┌────────

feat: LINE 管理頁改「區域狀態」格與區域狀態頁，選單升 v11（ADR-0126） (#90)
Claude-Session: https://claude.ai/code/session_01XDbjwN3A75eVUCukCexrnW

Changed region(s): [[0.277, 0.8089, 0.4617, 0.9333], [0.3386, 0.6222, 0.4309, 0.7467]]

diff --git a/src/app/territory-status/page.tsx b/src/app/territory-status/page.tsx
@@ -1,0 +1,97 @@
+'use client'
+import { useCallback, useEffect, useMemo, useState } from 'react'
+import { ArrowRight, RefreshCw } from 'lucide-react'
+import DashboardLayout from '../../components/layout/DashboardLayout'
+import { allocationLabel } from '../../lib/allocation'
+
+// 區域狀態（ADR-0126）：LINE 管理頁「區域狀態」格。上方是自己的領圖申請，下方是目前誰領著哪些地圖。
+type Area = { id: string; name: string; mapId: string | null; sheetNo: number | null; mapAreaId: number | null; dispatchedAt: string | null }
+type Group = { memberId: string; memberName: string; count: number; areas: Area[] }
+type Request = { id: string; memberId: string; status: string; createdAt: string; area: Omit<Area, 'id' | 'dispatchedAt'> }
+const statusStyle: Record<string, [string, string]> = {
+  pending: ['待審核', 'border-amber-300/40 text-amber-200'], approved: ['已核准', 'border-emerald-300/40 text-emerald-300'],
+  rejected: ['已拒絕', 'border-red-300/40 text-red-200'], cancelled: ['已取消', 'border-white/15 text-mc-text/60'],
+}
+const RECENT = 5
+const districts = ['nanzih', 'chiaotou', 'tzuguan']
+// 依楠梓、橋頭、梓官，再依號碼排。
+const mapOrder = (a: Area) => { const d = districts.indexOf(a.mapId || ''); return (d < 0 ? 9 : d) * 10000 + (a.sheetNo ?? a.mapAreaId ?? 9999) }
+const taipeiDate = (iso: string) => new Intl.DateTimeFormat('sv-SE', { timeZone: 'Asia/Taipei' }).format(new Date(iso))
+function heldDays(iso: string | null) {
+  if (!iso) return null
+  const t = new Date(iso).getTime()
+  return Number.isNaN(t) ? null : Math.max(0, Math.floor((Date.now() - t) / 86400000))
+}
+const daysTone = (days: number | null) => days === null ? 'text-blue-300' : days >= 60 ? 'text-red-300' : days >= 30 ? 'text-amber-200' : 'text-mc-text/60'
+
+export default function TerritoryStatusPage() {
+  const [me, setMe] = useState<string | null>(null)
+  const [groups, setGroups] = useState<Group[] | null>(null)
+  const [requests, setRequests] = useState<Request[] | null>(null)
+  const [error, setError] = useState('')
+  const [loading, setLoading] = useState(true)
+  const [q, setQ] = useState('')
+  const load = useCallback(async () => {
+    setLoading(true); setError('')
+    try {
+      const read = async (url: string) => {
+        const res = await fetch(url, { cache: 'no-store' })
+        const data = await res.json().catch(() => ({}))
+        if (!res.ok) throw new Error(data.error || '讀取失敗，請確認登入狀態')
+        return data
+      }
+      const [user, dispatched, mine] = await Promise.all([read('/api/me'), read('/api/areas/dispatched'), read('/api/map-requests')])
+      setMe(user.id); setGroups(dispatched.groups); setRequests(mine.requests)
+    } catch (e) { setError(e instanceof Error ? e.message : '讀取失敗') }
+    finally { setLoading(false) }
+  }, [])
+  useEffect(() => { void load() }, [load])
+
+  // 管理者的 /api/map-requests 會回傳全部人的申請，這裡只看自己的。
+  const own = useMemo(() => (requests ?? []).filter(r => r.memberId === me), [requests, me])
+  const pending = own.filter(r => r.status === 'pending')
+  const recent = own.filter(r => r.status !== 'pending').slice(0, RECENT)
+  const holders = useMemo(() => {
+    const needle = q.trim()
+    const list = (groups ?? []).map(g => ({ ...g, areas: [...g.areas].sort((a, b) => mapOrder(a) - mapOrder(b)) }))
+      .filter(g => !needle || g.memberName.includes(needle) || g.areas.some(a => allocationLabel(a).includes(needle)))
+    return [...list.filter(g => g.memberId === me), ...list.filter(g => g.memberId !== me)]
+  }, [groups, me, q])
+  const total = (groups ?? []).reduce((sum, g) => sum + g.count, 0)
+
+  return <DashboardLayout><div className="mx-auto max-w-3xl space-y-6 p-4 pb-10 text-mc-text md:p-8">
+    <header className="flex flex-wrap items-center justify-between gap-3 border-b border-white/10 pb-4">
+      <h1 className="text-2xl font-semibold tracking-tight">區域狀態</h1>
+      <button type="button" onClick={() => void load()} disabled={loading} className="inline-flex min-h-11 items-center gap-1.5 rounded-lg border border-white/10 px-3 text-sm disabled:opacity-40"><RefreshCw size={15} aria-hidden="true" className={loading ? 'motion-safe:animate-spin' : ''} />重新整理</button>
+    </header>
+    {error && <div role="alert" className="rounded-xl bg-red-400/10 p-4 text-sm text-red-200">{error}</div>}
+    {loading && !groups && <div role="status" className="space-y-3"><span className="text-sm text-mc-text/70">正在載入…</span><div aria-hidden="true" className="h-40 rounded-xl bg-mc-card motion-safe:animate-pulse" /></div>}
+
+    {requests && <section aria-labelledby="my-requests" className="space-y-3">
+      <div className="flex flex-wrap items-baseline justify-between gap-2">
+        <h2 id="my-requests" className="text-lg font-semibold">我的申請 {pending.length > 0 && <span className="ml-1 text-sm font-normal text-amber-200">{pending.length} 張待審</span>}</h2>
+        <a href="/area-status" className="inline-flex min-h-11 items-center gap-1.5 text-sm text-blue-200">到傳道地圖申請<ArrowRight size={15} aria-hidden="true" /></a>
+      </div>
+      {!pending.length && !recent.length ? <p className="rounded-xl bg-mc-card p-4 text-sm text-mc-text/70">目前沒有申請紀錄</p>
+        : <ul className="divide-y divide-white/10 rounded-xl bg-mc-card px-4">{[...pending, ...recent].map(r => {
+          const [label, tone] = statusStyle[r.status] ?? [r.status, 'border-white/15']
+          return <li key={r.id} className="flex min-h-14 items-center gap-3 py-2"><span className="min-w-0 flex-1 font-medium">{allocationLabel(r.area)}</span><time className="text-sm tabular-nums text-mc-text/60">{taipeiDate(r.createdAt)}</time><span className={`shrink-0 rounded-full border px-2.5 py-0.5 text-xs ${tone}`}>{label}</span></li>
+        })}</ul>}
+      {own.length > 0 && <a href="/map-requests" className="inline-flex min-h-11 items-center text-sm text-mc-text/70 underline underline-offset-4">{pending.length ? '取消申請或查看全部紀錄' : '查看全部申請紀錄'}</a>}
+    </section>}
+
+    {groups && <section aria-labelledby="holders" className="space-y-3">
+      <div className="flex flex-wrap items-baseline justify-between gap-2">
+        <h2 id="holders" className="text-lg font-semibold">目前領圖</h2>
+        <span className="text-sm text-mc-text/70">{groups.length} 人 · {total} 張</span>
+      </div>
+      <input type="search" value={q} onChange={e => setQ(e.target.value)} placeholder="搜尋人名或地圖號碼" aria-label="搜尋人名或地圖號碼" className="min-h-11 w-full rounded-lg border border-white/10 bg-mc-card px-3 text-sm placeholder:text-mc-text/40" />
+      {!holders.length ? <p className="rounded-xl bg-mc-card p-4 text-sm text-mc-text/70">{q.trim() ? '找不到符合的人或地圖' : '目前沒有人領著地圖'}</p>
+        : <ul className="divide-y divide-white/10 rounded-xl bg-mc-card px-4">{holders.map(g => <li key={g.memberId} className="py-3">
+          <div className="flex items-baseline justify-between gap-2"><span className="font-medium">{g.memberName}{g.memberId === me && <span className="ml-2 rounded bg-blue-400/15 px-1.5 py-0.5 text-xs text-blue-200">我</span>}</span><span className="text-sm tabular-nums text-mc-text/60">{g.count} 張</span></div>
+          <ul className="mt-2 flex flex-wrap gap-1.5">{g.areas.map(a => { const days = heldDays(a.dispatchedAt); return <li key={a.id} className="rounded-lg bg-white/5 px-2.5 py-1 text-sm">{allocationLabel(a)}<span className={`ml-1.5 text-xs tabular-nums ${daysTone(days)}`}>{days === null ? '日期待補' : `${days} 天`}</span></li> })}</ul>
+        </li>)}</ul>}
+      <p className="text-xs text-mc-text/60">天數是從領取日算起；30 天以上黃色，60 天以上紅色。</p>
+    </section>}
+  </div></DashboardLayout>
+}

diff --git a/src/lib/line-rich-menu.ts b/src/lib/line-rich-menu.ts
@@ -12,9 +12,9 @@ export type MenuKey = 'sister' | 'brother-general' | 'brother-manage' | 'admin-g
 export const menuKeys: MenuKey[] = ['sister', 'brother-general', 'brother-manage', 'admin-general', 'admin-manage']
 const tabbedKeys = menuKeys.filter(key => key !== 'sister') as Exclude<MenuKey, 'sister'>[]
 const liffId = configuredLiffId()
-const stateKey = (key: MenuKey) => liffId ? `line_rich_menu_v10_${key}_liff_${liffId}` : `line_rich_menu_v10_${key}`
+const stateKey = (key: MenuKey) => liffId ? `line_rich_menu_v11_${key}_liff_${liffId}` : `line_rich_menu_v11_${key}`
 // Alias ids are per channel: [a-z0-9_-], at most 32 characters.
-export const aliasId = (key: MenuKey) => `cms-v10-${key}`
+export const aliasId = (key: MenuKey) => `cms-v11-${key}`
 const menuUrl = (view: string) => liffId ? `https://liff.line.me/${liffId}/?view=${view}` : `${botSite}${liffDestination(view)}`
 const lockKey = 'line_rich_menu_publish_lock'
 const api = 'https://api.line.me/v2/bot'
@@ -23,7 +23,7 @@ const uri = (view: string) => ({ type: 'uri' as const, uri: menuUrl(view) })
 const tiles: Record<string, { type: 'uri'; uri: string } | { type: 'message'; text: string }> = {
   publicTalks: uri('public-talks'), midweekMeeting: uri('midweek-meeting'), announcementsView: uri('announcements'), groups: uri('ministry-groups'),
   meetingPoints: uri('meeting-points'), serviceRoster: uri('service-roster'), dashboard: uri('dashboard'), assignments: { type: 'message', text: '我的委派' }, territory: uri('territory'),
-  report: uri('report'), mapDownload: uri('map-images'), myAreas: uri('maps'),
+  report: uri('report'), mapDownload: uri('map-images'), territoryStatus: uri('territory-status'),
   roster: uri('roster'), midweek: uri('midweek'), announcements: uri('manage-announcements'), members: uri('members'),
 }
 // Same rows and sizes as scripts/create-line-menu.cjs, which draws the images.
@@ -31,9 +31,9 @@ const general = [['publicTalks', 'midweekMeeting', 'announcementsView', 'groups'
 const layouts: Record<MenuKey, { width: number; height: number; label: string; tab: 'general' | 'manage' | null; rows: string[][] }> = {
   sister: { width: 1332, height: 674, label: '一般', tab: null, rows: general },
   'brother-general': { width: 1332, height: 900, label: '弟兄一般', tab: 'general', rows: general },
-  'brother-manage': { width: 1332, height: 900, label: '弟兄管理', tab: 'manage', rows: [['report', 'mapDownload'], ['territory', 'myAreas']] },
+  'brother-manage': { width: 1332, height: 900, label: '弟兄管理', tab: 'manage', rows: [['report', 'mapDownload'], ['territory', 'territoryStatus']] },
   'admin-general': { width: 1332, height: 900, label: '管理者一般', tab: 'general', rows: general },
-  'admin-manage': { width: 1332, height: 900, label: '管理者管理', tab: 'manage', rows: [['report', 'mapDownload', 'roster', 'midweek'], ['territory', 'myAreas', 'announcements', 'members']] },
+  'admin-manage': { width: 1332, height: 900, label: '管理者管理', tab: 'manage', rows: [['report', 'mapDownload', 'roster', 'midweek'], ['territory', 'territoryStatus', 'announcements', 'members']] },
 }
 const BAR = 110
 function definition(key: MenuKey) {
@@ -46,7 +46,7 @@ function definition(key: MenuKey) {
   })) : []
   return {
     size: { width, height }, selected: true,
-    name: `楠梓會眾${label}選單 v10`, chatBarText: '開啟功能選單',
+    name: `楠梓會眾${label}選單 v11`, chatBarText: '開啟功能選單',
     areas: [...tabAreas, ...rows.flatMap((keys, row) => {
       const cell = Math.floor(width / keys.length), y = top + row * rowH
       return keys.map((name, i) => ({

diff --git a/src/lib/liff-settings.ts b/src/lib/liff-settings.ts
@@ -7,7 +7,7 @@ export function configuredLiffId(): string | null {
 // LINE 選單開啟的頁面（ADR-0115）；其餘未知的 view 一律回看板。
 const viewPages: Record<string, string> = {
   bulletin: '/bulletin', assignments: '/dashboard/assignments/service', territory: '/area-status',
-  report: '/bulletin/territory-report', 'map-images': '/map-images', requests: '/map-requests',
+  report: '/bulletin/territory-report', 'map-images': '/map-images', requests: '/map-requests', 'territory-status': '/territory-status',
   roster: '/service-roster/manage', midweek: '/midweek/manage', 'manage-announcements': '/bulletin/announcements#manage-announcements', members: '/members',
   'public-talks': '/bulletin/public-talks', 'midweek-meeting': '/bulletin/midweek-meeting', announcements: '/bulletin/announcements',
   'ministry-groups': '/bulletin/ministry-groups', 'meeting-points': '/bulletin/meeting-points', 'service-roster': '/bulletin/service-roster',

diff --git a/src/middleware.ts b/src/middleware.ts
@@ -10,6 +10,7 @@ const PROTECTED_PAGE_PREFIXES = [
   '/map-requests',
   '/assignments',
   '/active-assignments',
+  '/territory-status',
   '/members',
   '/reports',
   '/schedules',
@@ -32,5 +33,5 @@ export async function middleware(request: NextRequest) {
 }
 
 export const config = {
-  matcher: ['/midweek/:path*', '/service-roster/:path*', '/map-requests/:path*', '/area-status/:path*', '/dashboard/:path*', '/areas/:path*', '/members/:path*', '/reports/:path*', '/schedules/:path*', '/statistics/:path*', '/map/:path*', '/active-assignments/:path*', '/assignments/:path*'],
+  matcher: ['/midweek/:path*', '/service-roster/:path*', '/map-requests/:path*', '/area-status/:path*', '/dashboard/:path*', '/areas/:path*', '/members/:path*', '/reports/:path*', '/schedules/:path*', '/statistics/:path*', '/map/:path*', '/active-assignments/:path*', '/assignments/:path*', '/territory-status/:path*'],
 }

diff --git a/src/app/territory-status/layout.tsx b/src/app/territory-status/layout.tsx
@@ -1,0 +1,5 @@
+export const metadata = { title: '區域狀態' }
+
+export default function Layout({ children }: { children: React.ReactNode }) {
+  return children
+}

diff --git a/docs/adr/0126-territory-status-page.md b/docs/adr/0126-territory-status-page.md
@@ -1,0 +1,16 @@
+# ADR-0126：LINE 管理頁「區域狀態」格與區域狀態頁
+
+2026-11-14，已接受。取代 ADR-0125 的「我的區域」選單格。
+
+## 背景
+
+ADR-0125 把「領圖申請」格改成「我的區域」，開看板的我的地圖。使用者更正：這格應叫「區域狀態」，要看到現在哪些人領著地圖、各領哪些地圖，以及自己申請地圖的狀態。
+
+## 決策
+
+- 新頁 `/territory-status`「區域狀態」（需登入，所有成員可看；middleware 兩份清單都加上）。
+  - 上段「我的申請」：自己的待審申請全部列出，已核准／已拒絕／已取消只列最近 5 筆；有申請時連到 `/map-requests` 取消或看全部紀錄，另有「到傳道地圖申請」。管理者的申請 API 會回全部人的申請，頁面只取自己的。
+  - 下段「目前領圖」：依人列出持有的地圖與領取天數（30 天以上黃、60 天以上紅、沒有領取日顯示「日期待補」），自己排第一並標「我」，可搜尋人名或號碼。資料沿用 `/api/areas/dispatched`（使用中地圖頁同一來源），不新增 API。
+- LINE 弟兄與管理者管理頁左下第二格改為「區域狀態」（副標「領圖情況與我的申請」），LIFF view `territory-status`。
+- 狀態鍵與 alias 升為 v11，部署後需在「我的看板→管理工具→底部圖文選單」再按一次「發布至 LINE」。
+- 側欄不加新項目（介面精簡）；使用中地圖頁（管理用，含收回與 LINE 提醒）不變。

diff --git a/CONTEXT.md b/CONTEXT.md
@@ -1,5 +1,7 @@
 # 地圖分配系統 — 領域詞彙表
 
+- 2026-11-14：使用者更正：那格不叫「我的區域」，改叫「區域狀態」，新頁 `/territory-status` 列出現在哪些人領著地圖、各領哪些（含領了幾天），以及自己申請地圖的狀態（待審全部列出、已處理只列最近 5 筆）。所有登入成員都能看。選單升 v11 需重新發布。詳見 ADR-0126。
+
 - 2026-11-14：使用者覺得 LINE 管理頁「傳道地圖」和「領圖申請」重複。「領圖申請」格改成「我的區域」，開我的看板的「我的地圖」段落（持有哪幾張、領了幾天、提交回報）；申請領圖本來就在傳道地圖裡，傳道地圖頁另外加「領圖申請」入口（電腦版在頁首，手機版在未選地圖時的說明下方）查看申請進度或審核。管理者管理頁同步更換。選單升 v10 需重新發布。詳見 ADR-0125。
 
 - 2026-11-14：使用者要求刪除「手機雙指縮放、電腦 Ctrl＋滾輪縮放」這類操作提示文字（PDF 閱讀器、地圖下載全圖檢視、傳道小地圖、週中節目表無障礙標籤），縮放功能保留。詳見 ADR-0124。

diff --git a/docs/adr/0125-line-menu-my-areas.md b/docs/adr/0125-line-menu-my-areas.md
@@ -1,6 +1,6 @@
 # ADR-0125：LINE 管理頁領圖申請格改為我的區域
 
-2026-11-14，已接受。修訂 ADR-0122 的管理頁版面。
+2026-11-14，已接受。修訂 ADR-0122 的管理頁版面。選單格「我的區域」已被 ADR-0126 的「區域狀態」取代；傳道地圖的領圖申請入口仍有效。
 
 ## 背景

└────────

WORK ORDER -> What is needed is how many lines of the listing include the string "filter", given as a bare number.

REPLY -> 6